▶ [TASK BRIEF] Print all of the data below exactly as it appears, leaving out every image.

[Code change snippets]
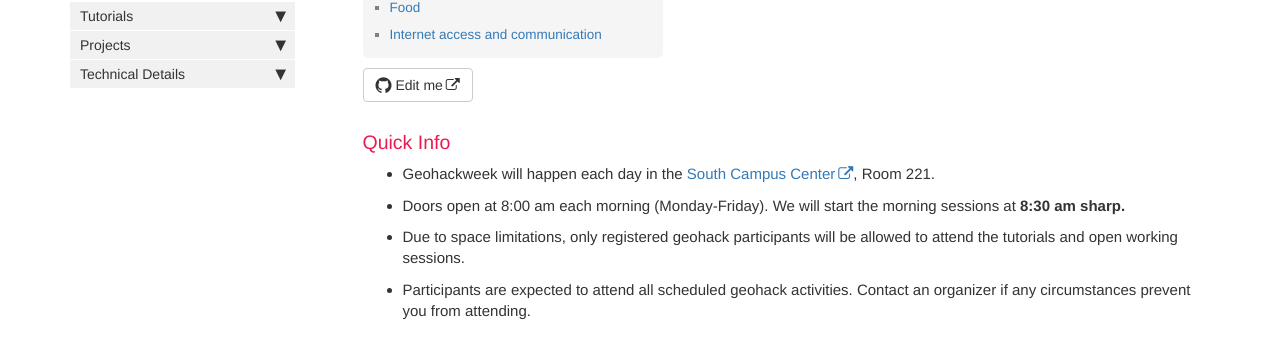
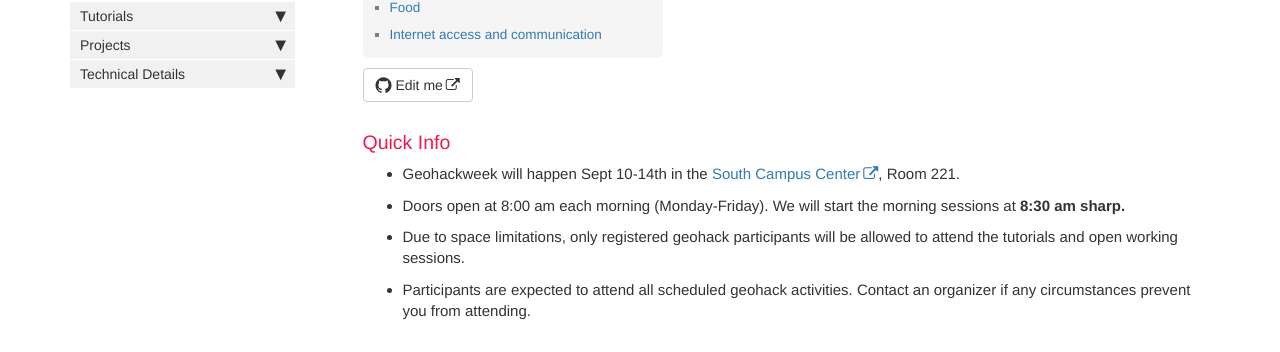
Before and after one commit to waterhackweek/wiki, a Jekyll site: the page built from index.md, in a window 1280 px wide and 1341 px high. Shown: the part 257-609 px from the top of the window. Built offline with Jekyll 4.4.1, drawn with Linux system fonts in a browser that asks for light colours; nearby versions of some CDN libraries; comment, search, counter and statistics services are not loaded.

Commit message:
Update index.md

```diff
--- a/index.md
+++ b/index.md
@@ -7,7 +7,7 @@ permalink: index.html
 summary: Overview of the Geohackweek
 ---
 ### Quick Info
-- Geohackweek will happen each day in the [South Campus Center](https://www.google.com/maps/place/UW+South+Campus+Center/@47.6495125,-122.3129862,17z/data=!3m1!4b1!4m5!3m4!1s0x549014ec0573d0fd:0x92c36f77d79c29d7!8m2!3d47.6495089!4d-122.3107975), Room 221.
+- Geohackweek will happen Sept 10-14th in the [South Campus Center](https://www.google.com/maps/place/UW+South+Campus+Center/@47.6495125,-122.3129862,17z/data=!3m1!4b1!4m5!3m4!1s0x549014ec0573d0fd:0x92c36f77d79c29d7!8m2!3d47.6495089!4d-122.3107975), Room 221.
 - Doors open at 8:00 am each morning (Monday-Friday). We will start the morning sessions at **8:30 am sharp.**
 - Due to space limitations, only registered geohack participants will be allowed to attend the tutorials and open working sessions.
 - Participants are expected to attend all scheduled geohack activities. Contact an organizer if any circumstances prevent you from attending.
```
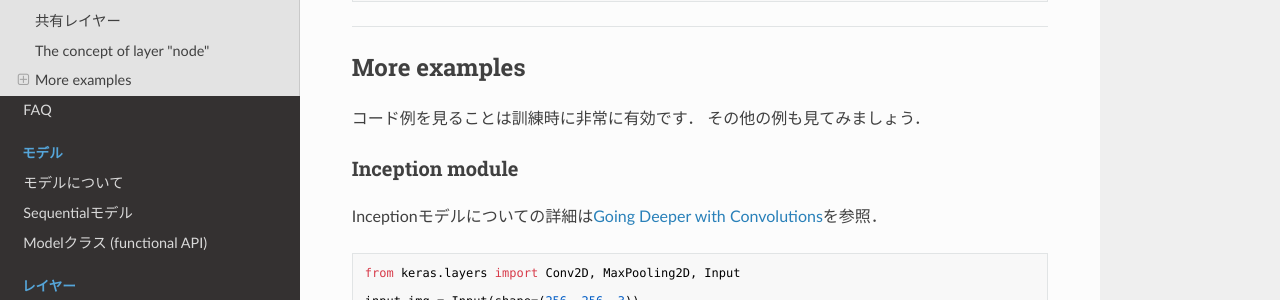
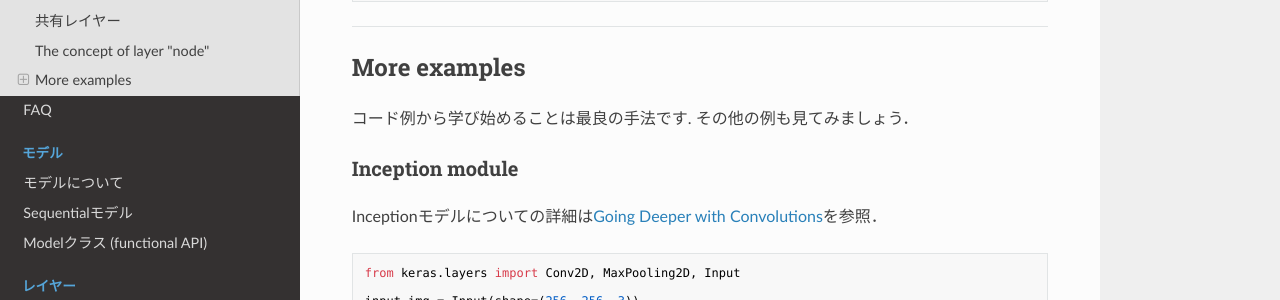
Before and after one commit to keras-team/keras-docs-ja, an MkDocs documentation site: the page built from sources/getting-started/functional-api-guide.md, in a window 1280 px wide and 900 px high, scrolled down 5853 px. Shown: the part 149-449 px from the top of the window. Built offline with MkDocs 1.6.1, drawn with Linux system fonts in a browser that asks for light colours; nearby versions of some CDN libraries; old or Windows-style settings are respelled for this version of MkDocs.

Commit message:
Fix translation of getting started (#106)
* Fix translation of getting started

* Replace 。 with .

```diff
--- a/sources/getting-started/functional-api-guide.md
+++ b/sources/getting-started/functional-api-guide.md
@@ -293,7 +293,7 @@ assert conv.get_input_shape_at(1) == (None, 64, 64, 3)
 
 ## More examples
 
-コード例を見ることは訓練時に非常に有効です．
+コード例から学び始めることは最良の手法です.
 その他の例も見てみましょう．
 
 ### Inception module
```
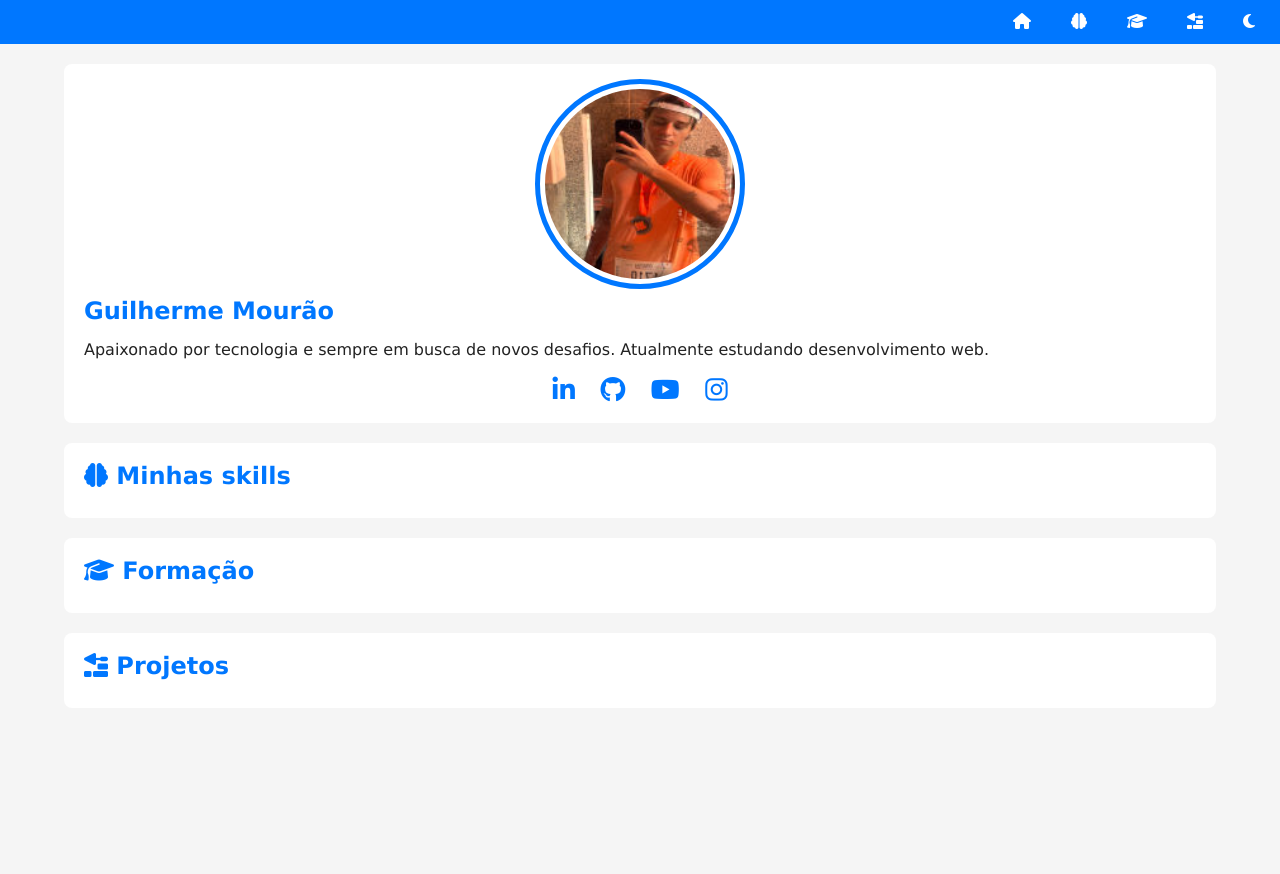
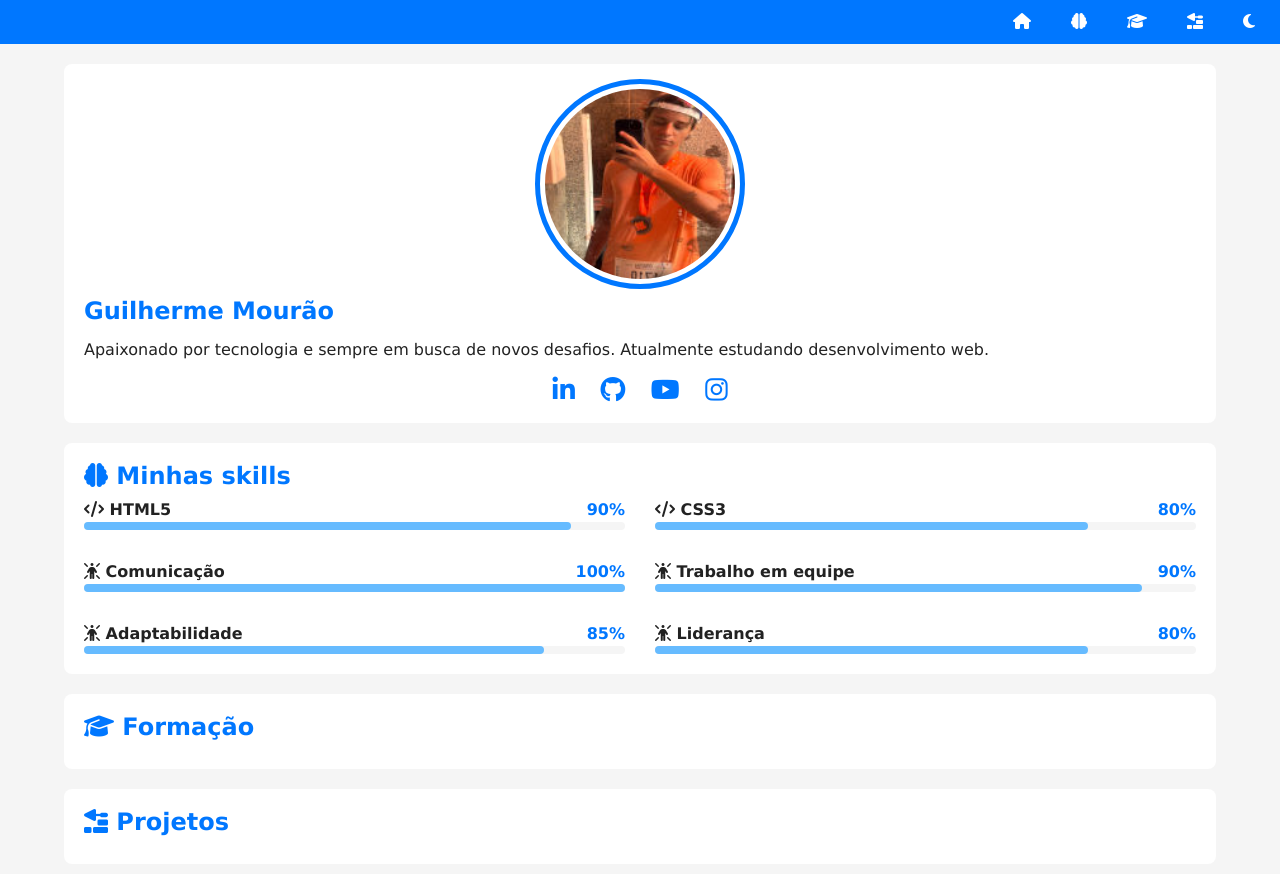
Before and after one commit to guimouraoo/projeto-portfolio, a plain HTML site: page index.html in a window 1280 px wide. Before the commit the page ends 800 px from the top, so only its background shows below. Drawn offline with Linux system fonts and the light colour scheme.

Commit message:
skills criadas

```diff
--- a/estilos/style.css
+++ b/estilos/style.css
@@ -123,3 +123,45 @@ article h2 {
   color: var(--destaque);
   margin-bottom: 10px;
 }
+
+#skill-container {
+  display: grid;
+  grid-template-columns: 1fr;
+  gap: 30px;
+}
+
+#skill-container .info {
+  display: flex;
+  justify-content: space-between;
+  align-items: center;
+}
+
+#skill-container .nome {
+  font-weight: bold;
+  color: var(--texto);
+}
+
+#skill-container .porcent {
+  font-weight: bold;
+  color: var(--destaque);
+}
+
+#skill-container .barra {
+  width: 100%;
+  height: 8px;
+  background-color: var(--fundo-principal);
+  border-radius: 4px;
+}
+
+#skill-container .progresso {
+  height: 100%;
+  width: 90%;
+  background-color: var(--destaque-inverso);
+  border-radius: 4px;
+}
+
+@media screen and (min-width: 768px) {
+  #skill-container {
+    grid-template-columns: 1fr 1fr;
+  }
+}
--- a/index.html
+++ b/index.html
@@ -74,15 +74,134 @@
       <section id="detalhes">
         <article id="skills">
           <h2><i class="fa-solid fa-brain"></i> Minhas skills</h2>
-        </article> <!--Fim article#skills-->
+
+          <div id="skill-container">
+            <div class="item">
+
+              <div class="info">
+                <span class="nome">
+                  <i class="fa-solid fa-code"></i> HTML5
+                </span>
+
+                <span class="porcent">
+                  90%
+                </span>
+
+              </div>
+
+              <div class="barra">
+                <div class="progresso" style="width: 90%;"></div>
+              </div>
+
+            </div>
+
+            <div class="item">
+
+              <div class="info">
+                <span class="nome">
+                  <i class="fa-solid fa-code"></i> CSS3
+                </span>
+
+                <span class="porcent">
+                  80%
+                </span>
+
+              </div>
+
+              <div class="barra">
+                <div class="progresso" style="width: 80%;"></div>
+              </div>
+
+            </div>
+
+            <div class="item">
+
+              <div class="info">
+                <span class="nome">
+                  <i class="fa-solid fa-person-rays"></i> Comunicação
+                </span>
+
+                <span class="porcent">
+                  100%
+                </span>
+
+              </div>
+
+              <div class="barra">
+                <div class="progresso" style="width: 100%;"></div>
+              </div>
+
+            </div>
+
+            <div class="item">
+
+              <div class="info">
+                <span class="nome">
+                  <i class="fa-solid fa-person-rays"></i> Trabalho em equipe
+                </span>
+
+                <span class="porcent">
+                  90%
+                </span>
+
+              </div>
+
+              <div class="barra">
+                <div class="progresso" style="width: 90%;"></div>
+              </div>
+
+            </div>
+
+            <div class="item">
+
+              <div class="info">
+                <span class="nome">
+                  <i class="fa-solid fa-person-rays"></i> Adaptabilidade
+                </span>
+
+                <span class="porcent">
+                  85%
+                </span>
+
+              </div>
+
+              <div class="barra">
+                <div class="progresso" style="width: 85%;"></div>
+              </div>
+
+            </div>
+
+            <div class="item">
+
+              <div class="info">
+                <span class="nome">
+                  <i class="fa-solid fa-person-rays"></i> Liderança
+                </span>
+
+                <span class="porcent">
+                  80%
+                </span>
+
+              </div>
+
+              <div class="barra">
+                <div class="progresso" style="width: 80%;"></div>
+              </div>
+
+            </div>
+          </div>
+        </article>
+        <!--Fim article#skills-->
 
         <article id="formacao">
           <h2><i class="fa-solid fa-graduation-cap"></i> Formação</h2>
-        </article> <!--Fim article#formacao-->
+        </article>
+        <!--Fim article#formacao-->
 
         <article id="projetos">
           <h2><i class="fa-solid fa-trowel-bricks"></i> Projetos</h2>
-        </article> <!--Fim article#projetos-->
+        </article>
+        <!--Fim article#projetos-->
       </section>
     </main>
 
```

▶ [TASK ANSWER]
Before and after one commit to waterhackweek/wiki, a Jekyll site: the page built from index.md, in a window 1280 px wide and 1341 px high. Shown: the part 257-609 px from the top of the window. Built offline with Jekyll 4.4.1, drawn with Linux system fonts in a browser that asks for light colours; nearby versions of some CDN libraries; comment, search, counter and statistics services are not loaded.

Commit message:
Update index.md

```diff
--- a/index.md
+++ b/index.md
@@ -7,7 +7,7 @@ permalink: index.html
 summary: Overview of the Geohackweek
 ---
 ### Quick Info
-- Geohackweek will happen each day in the [South Campus Center](https://www.google.com/maps/place/UW+South+Campus+Center/@47.6495125,-122.3129862,17z/data=!3m1!4b1!4m5!3m4!1s0x549014ec0573d0fd:0x92c36f77d79c29d7!8m2!3d47.6495089!4d-122.3107975), Room 221.
+- Geohackweek will happen Sept 10-14th in the [South Campus Center](https://www.google.com/maps/place/UW+South+Campus+Center/@47.6495125,-122.3129862,17z/data=!3m1!4b1!4m5!3m4!1s0x549014ec0573d0fd:0x92c36f77d79c29d7!8m2!3d47.6495089!4d-122.3107975), Room 221.
 - Doors open at 8:00 am each morning (Monday-Friday). We will start the morning sessions at **8:30 am sharp.**
 - Due to space limitations, only registered geohack participants will be allowed to attend the tutorials and open working sessions.
 - Participants are expected to attend all scheduled geohack activities. Contact an organizer if any circumstances prevent you from attending.
```
Before and after one commit to keras-team/keras-docs-ja, an MkDocs documentation site: the page built from sources/getting-started/functional-api-guide.md, in a window 1280 px wide and 900 px high, scrolled down 5853 px. Shown: the part 149-449 px from the top of the window. Built offline with MkDocs 1.6.1, drawn with Linux system fonts in a browser that asks for light colours; nearby versions of some CDN libraries; old or Windows-style settings are respelled for this version of MkDocs.

Commit message:
Fix translation of getting started (#106)
* Fix translation of getting started

* Replace 。 with .

```diff
--- a/sources/getting-started/functional-api-guide.md
+++ b/sources/getting-started/functional-api-guide.md
@@ -293,7 +293,7 @@ assert conv.get_input_shape_at(1) == (None, 64, 64, 3)
 
 ## More examples
 
-コード例を見ることは訓練時に非常に有効です．
+コード例から学び始めることは最良の手法です.
 その他の例も見てみましょう．
 
 ### Inception module
```
Before and after one commit to guimouraoo/projeto-portfolio, a plain HTML site: page index.html in a window 1280 px wide. Before the commit the page ends 800 px from the top, so only its background shows below. Drawn offline with Linux system fonts and the light colour scheme.

Commit message:
skills criadas

```diff
--- a/estilos/style.css
+++ b/estilos/style.css
@@ -123,3 +123,45 @@ article h2 {
   color: var(--destaque);
   margin-bottom: 10px;
 }
+
+#skill-container {
+  display: grid;
+  grid-template-columns: 1fr;
+  gap: 30px;
+}
+
+#skill-container .info {
+  display: flex;
+  justify-content: space-between;
+  align-items: center;
+}
+
+#skill-container .nome {
+  font-weight: bold;
+  color: var(--texto);
+}
+
+#skill-container .porcent {
+  font-weight: bold;
+  color: var(--destaque);
+}
+
+#skill-container .barra {
+  width: 100%;
+  height: 8px;
+  background-color: var(--fundo-principal);
+  border-radius: 4px;
+}
+
+#skill-container .progresso {
+  height: 100%;
+  width: 90%;
+  background-color: var(--destaque-inverso);
+  border-radius: 4px;
+}
+
+@media screen and (min-width: 768px) {
+  #skill-container {
+    grid-template-columns: 1fr 1fr;
+  }
+}
--- a/index.html
+++ b/index.html
@@ -74,15 +74,134 @@
       <section id="detalhes">
         <article id="skills">
           <h2><i class="fa-solid fa-brain"></i> Minhas skills</h2>
-        </article> <!--Fim article#skills-->
+
+          <div id="skill-container">
+            <div class="item">
+
+              <div class="info">
+                <span class="nome">
+                  <i class="fa-solid fa-code"></i> HTML5
+                </span>
+
+                <span class="porcent">
+                  90%
+                </span>
+
+              </div>
+
+              <div class="barra">
+                <div class="progresso" style="width: 90%;"></div>
+              </div>
+
+            </div>
+
+            <div class="item">
+
+              <div class="info">
+                <span class="nome">
+                  <i class="fa-solid fa-code"></i> CSS3
+                </span>
+
+                <span class="porcent">
+                  80%
+                </span>
+
+              </div>
+
+              <div class="barra">
+                <div class="progresso" style="width: 80%;"></div>
+              </div>
+
+            </div>
+
+            <div class="item">
+
+              <div class="info">
+                <span class="nome">
+                  <i class="fa-solid fa-person-rays"></i> Comunicação
+                </span>
+
+                <span class="porcent">
+                  100%
+                </span>
+
+              </div>
+
+              <div class="barra">
+                <div class="progresso" style="width: 100%;"></div>
+              </div>
+
+            </div>
+
+            <div class="item">
+
+              <div class="info">
+                <span class="nome">
+                  <i class="fa-solid fa-person-rays"></i> Trabalho em equipe
+                </span>
+
+                <span class="porcent">
+                  90%
+                </span>
+
+              </div>
+
+              <div class="barra">
+                <div class="progresso" style="width: 90%;"></div>
+              </div>
+
+            </div>
+
+            <div class="item">
+
+              <div class="info">
+                <span class="nome">
+                  <i class="fa-solid fa-person-rays"></i> Adaptabilidade
+                </span>
+
+                <span class="porcent">
+                  85%
+                </span>
+
+              </div>
+
+              <div class="barra">
+                <div class="progresso" style="width: 85%;"></div>
+              </div>
+
+            </div>
+
+            <div class="item">
+
+              <div class="info">
+                <span class="nome">
+                  <i class="fa-solid fa-person-rays"></i> Liderança
+                </span>
+
+                <span class="porcent">
+                  80%
+                </span>
+
+              </div>
+
+              <div class="barra">
+                <div class="progresso" style="width: 80%;"></div>
+              </div>
+
+            </div>
+          </div>
+        </article>
+        <!--Fim article#skills-->
 
         <article id="formacao">
           <h2><i class="fa-solid fa-graduation-cap"></i> Formação</h2>
-        </article> <!--Fim article#formacao-->
+        </article>
+        <!--Fim article#formacao-->
 
         <article id="projetos">
           <h2><i class="fa-solid fa-trowel-bricks"></i> Projetos</h2>
-        </article> <!--Fim article#projetos-->
+        </article>
+        <!--Fim article#projetos-->
       </section>
     </main>
 
```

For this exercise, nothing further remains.